Thursday, May 03, 2007

Gold Stocks - Trade Idea Part 2

Last time, I talked about naked put selling on gold stocks that you wouldn't mind owning. Let's assume, following the earlier example, that at the end of May you are 'put' into Barrick Gold Corp because the stock traded lower than the strike price of the put options you wrote (i.e. $30 USD).

This means that you are now the proud owner of 500 shares of ABX. What can you do? You could hold the stock and hope it goes up or you could sell the stock for a slight loss (remember, it must be less than $30 because you were 'put' into the stock). Alternatively, you could write covered calls on the stock.

So, what is a 'call'? A call option is an agreement that gives an investor the right (but not the obligation) to buy a stock (or some other other financial instrument) at a specified price within a specific time period. If you sell someone the right to buy stock that you own, then this is a covered call.

Imagine now that you sell 5 call contracts that expire in one months' time at the $30 strike price. Imagine that each contract is trading at $0.75. This would mean that you would receive:
  • $0.75 x 500 or $375 for selling someone the right to buy your stock in one months' time!
If at the end of next month, the stock is trading below the strike price of $30, then you keep your stock and the $375 that you made on the call options. For argument's sake, if the stock is trading at $50, you are obligated to sell your stock for $30. In other words, if on the day of expiration for your call option, ABX is trading at any price over $30, you must deliver your stock for $30.

Let's assume now that for one year, you write naked put options for ABX, and when you are put into the stock you write covered calls. Moreover, when you called to deliver your stock, you write naked puts for the following month. In other words, every month that goes by, you either own ABX and sell covered calls, or don't own ABX and sell naked puts.

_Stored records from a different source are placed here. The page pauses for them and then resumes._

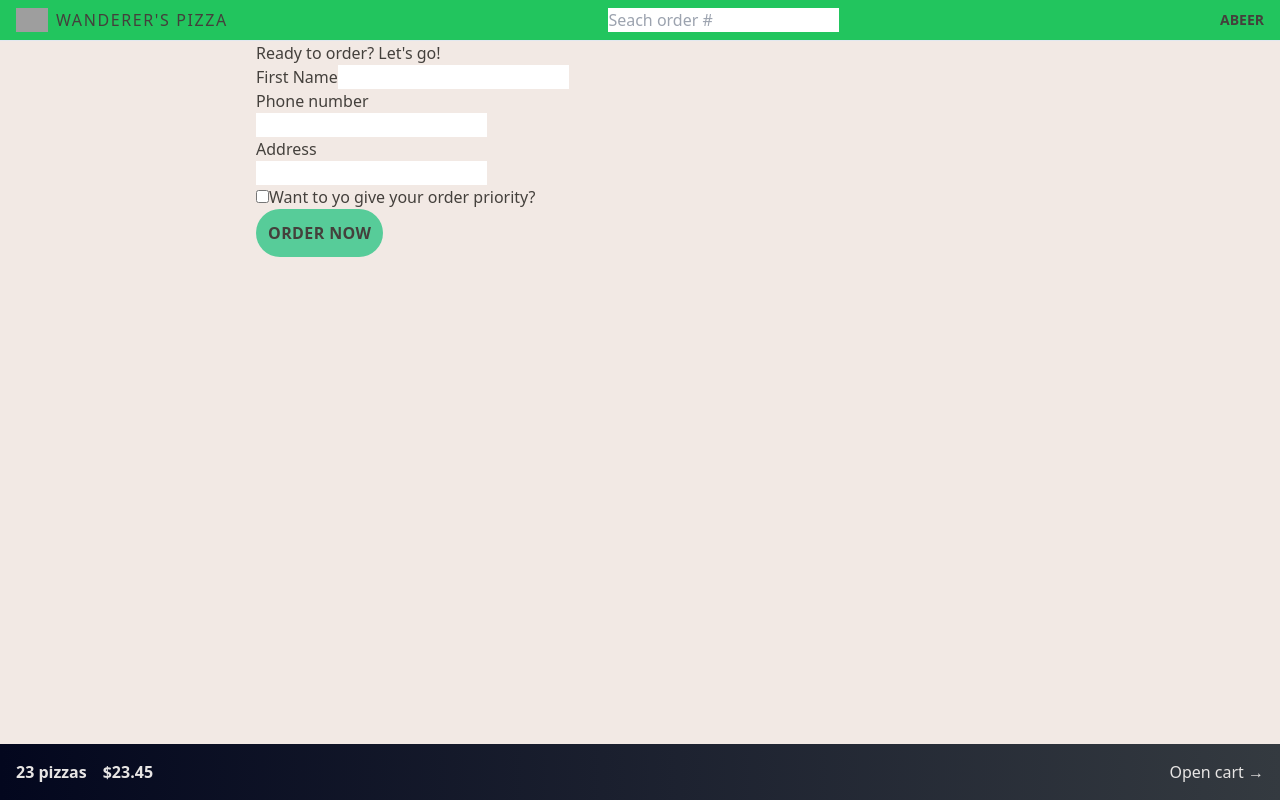
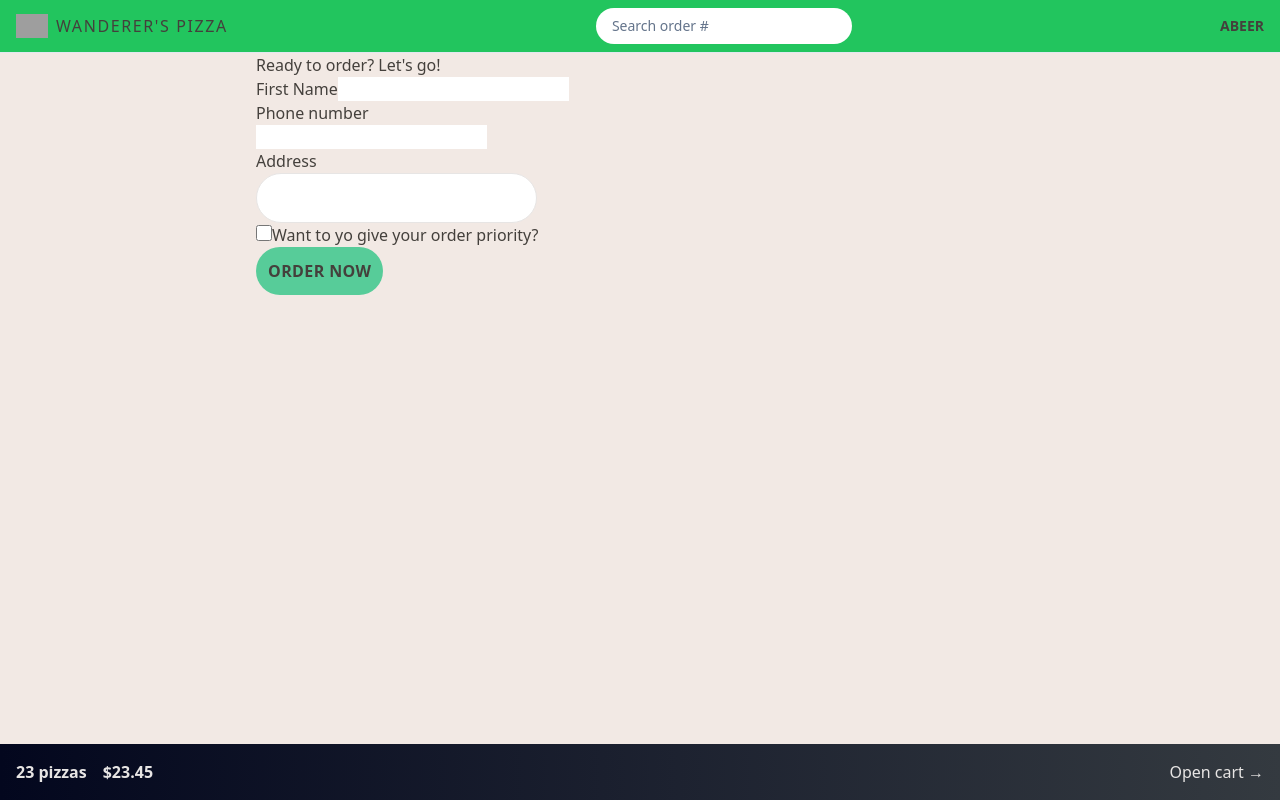
Before and after one commit to naimulabeer/fast-react-pizza-vite, a React (Vite) app: page /order/new in a window 1280 px wide. Built offline with nearby package versions, Linux system fonts and the light colour scheme; grey boxes are pictures that could not be loaded.

Commit message:
styling form elements

```diff
--- a/src/features/order/CreateOrder.jsx
+++ b/src/features/order/CreateOrder.jsx
@@ -63,12 +63,19 @@ function CreateOrder() {
         <div>
           <label>Address</label>
           <div>
-            <input type="text" name="address" required />
+            <input
+              type="text"
+              name="address"
+              required
+              className="border-stone-200 rounded-full border focus:ring focus:ring-green-400
+              px-4 py-2 md:px-6 md:py-3 transition-all duration-300"
+            />
           </div>
         </div>
 
         <div>
           <input
+            className="h-4 w-4 accent-green-400"
             type="checkbox"
             name="priority"
             id="priority"
--- a/src/features/order/SearchOrder.jsx
+++ b/src/features/order/SearchOrder.jsx
@@ -15,9 +15,11 @@ function SearchOrder() {
   return (
     <form onSubmit={handleSubmit}>
       <input
-        placeholder="Seach order #"
+        placeholder="Search order #"
         value={query}
         onChange={(e) => setQuery(e.target.value)}
+        className="rounded-full py-2 px-4 text-sm focus:ring-2 focus:ring-green-400 placeholder:text-slate-500
+        w-28 sm:w-64 md:focus:w-72 transition-all duration-100"
       />
     </form>
   );
```
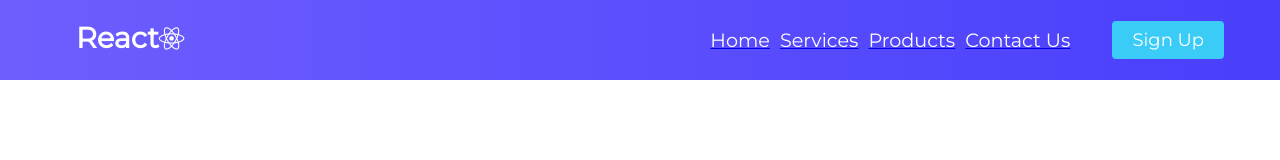
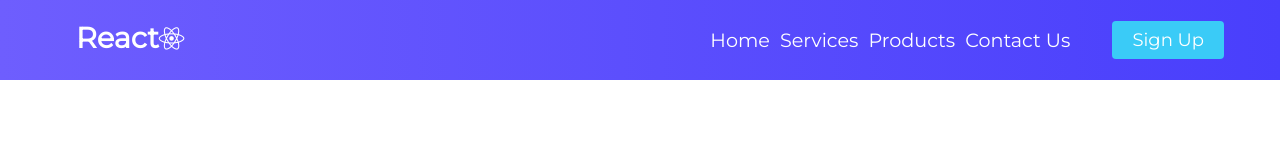
Before and after one commit to nicholasmcconnell/artist-portfolio, a React (Create React App) app: page / in a window 1280 px wide. Shown: the top 160 px of the page. Built offline with nearby package versions, Linux system fonts and the light colour scheme.

Commit message:
removed text decoration from nav links

```diff
--- a/src/components/Navbar/Navbar.css
+++ b/src/components/Navbar/Navbar.css
@@ -85,6 +85,7 @@
     padding: 2rem;
     width: 100%;
     display: table;
+    text-decoration: none;
   }
 
   .nav-links:hover {
--- a/src/components/Navbar/Navbar.tsx
+++ b/src/components/Navbar/Navbar.tsx
@@ -24,7 +24,7 @@ export const Navbar = () => {
             <ul className={!clicked ? 'nav-menu' : 'nav-menu active'}>
                 {MenuItems.map((item, index) => {
                     return <li key={index}>
-                        <Link to={item.url}>
+                        <Link to={item.url} style={{ textDecoration: 'none' }}>
                             <div
                                 className={item.cName}
                             >
```
Also changed, not shown: 1 other file (tests, documents, lock files or other folders).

Let's also assume that your monthly premium on the option writing is approximately $0.85. Then each month, you generate about 500 x $0.85 or $425. For the year, you would generate about $5,100. Remembering that you had to initially have $15,000 in your account to cover the naked put options, you are looking at yearly rate of return of about 33%. Not too shabby!

  • I am not be liable for any investment decision made or action taken based upon the information on this page.
  • I suggest you check with a broker or financial adviser before making any stock investing decisions.
  • I am not offering financial advise, but rather commenting on widely available investment strategies.
  • Options trading can be extremely risky.
  • Finally, Caveat emptor!

No comments: